The plane lands in Aspen at a quarter after four; I'm late. Outside the terminal, which doubles as a café for sharp-dressed skiers and businessmen, D.J. Watkins is waiting in his heavy-breathing '89 Subaru Legacy. The 29-year-old Kansas native moved to Aspen five years ago, determined to preserve Hunter S. Thompson's legacy by wrangling art inspired by the writer's journalistic exploits and hanging it in a building that he's dubbed the Gonzo Museum that he's now being forced out of. The museum has to close by April 1; there's not a moment to waste. So we start talking as the Suburu cruises south on highway 82.

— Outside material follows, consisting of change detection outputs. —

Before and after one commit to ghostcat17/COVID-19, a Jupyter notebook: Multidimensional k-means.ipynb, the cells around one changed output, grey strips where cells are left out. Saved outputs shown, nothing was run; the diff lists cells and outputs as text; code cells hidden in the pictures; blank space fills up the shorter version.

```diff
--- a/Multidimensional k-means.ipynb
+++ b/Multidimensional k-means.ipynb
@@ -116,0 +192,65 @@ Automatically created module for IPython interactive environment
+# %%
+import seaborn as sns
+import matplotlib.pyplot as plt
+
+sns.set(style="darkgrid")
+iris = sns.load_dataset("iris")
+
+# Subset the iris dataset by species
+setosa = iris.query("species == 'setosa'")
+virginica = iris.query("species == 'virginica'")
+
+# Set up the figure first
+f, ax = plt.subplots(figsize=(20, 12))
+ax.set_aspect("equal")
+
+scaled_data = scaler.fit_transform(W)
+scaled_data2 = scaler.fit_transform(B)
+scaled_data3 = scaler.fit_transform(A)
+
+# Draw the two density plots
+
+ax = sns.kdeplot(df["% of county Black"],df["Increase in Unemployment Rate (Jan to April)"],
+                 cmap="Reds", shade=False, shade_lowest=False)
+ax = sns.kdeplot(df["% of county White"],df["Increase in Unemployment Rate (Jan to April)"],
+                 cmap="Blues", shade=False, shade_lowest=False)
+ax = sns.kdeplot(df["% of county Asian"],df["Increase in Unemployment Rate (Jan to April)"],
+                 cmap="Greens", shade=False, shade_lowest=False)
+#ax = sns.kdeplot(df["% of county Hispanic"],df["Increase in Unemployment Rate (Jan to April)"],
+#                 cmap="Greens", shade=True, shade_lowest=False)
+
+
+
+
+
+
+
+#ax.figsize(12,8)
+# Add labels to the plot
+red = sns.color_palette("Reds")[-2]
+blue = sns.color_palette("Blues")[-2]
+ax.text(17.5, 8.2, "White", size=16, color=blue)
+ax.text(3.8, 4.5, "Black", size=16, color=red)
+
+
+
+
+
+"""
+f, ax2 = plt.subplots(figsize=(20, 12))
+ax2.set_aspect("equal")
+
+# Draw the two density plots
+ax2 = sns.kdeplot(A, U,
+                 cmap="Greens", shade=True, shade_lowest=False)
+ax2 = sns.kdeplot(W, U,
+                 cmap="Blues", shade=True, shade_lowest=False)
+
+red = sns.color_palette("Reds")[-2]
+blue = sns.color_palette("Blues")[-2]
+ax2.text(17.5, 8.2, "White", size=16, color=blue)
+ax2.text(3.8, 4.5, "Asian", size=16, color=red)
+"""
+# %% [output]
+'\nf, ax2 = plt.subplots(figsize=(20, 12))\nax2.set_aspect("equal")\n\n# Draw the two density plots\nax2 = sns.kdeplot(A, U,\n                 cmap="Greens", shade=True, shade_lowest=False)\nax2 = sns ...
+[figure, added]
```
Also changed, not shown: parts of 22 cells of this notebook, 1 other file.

In profile, Watkins looks much like Modern Family's Jesse Tyler Ferguson. He wears a pair of matte-black Ray-Ban sunglasses, in the fashion of Annie Hall and John Lennon, and his beard is speckled with a mélange of red, gray and white hairs. He's soft-spoken, with the twang of an intellectual Maui surfer, and as he tells his story, he chooses his words very carefully.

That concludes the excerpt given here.